PrintYesterday we explored how kindness is taught to others. Sometimes the most impactful lessons are the ones we teach ourselves, and that is why it is important to invest in self-kindness. Kindness is a behavior…a way of being…that we must practice to maintain. There is no “kindness quota” that once we meet a number of kind acts we can “turn off” being kind for the day. Kindness is always “on” to how we treat others and ourselves, and we should invest in ways to improve our mindfulness in how we can be kind.

Reading is one such way. I cannot say what books will guide you to an epiphany, for an author’s style and ability to connect with a reader will vary from person to person. However, I did find clarity by reading “If the Buddha Dated” by Charlotte Kasl. The reflections of her spiritual guide allowed me to realize acts are sometimes ego-driven, and they can distort how you can become the best version of yourself. “The Power of Kindness,” by Piero Ferrucci was a sage reminder of the values instilled by kind acts and those who perform them. It allowed me to ask better questions to lead me to be more mindful. There are many books you can explore…these are only two that touched me.

Perhaps the most important tool we have for self-kindness is investing in our emotional health. Think about it…when our bodies are hurt, we nurture it back to health, be it with a Band-Aid or a trip to the doctor. But we so often neglect the same behavior when we experience emotional injury, such as loneliness, rejection or failure. Indeed, these daily occurrences are as harmful as a wound, and they are all too often left untreated. And what happens when a wound is not tended to? It can become infected. When we fall into the despair of loneliness we twist our perceptions into believing we are unloved…when our family and friends care for us very much. When we face rejection, it only compounds that loneliness and we build false stories about how we are viewed, tearing ourselves down into something untrue. And, when we face failure, we sometimes put up roadblocks in our minds to prevent us from trying again. By comparing our non-successes to others we become paralyzed to try a different approach to become successful. The only difference is how we see the challenge we face…instead of avoiding rejection, and therefore pain when our frail emotional state is already injured, we brave it.

One powerful technique to reinforce positive behavior when faced with negative emotional urges is a distraction. When you sense your mind replaying a destructive scene, or anticipating a hurtful future…do something else, if only for a few minutes. Phone a friend, read an inspiring chapter from your favorite book, grab a drink you enjoy…only long enough for the urge to pass. Also be sure these distractions are not vices, such as toxic relationships or drugs…you do not want to escape your feelings, but overcome them consciously. You will find this technique, when reinforced over time, will reduce how your mind dwells on negative emotions.

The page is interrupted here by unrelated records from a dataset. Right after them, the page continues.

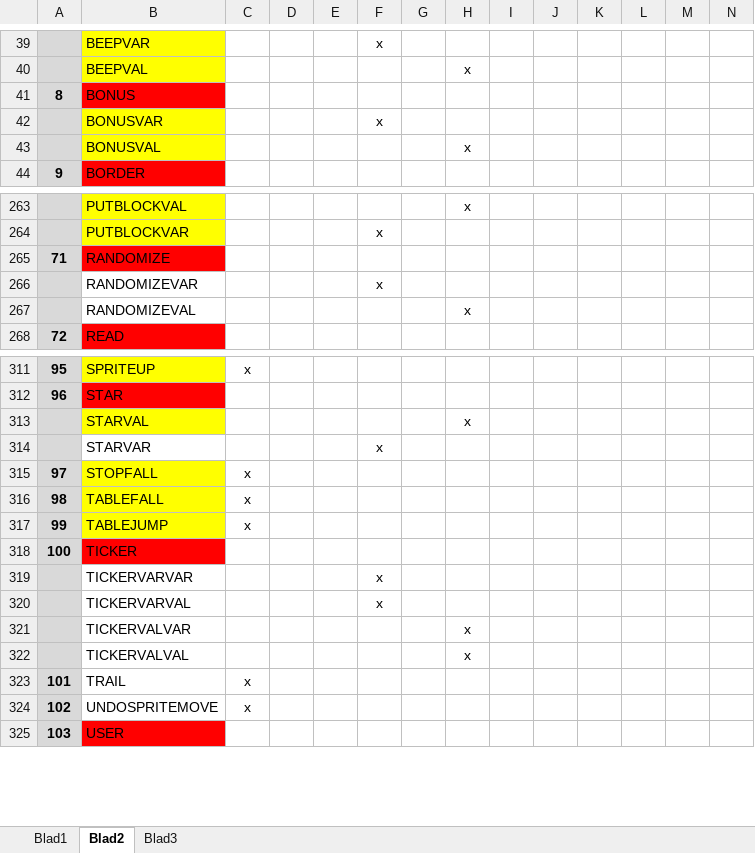
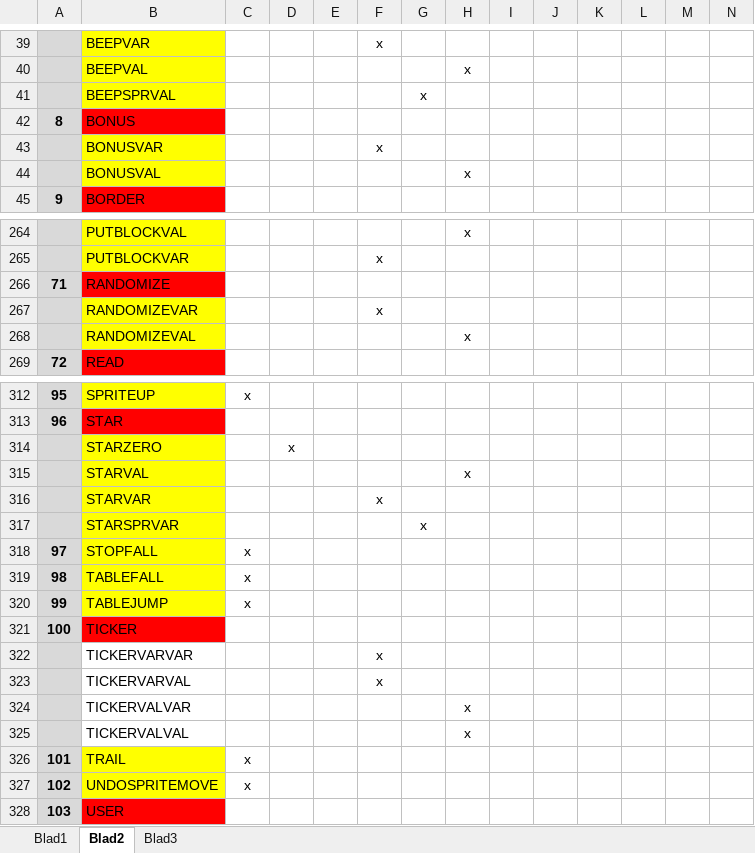
Before and after one commit to oss003/MPAGDdecode, an Excel workbook: Commands.xlsx, sheet Blad2, drawn as a sheet; only a part is shown, gaps mark what is left out; values as stored, in another font and other column widths than the file's, no borders; addresses are those after the commit; rows hold the shown columns only; the diff names each change by its address in the sheet, - before the commit and + after, or states it on an @@ line.

```diff
--- a/Commands.xlsx (sheet Blad2)
+++ b/Commands.xlsx (sheet Blad2)
+row 41:  | BEEPSPRVAL |  |  |  |  | x
-B267:B268 fill: none
+B267:B268 fill: #FFFF00
+row 314:  | STARZERO |  | x
-B316 fill: none
+B316 fill: #FFFF00
+row 317:  | STARSPRVAR |  |  |  |  | x
-B326:B327 fill: none
+B326:B327 fill: #FFFF00
```
Also changed, not shown: 4 other files.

We must become our own best friends when investing in self-kindness. Build self-confidence by reminding yourself of the good you are capable, the positive energy you put into the world, and the acknowledgement of your self worth. No one has the power to take that away from you, especially those who cast destructive forces of loneliness, rejection and failure. By being kind to ourselves, we will gain the clarity to become kinder to others.

Published inWinter of Kindness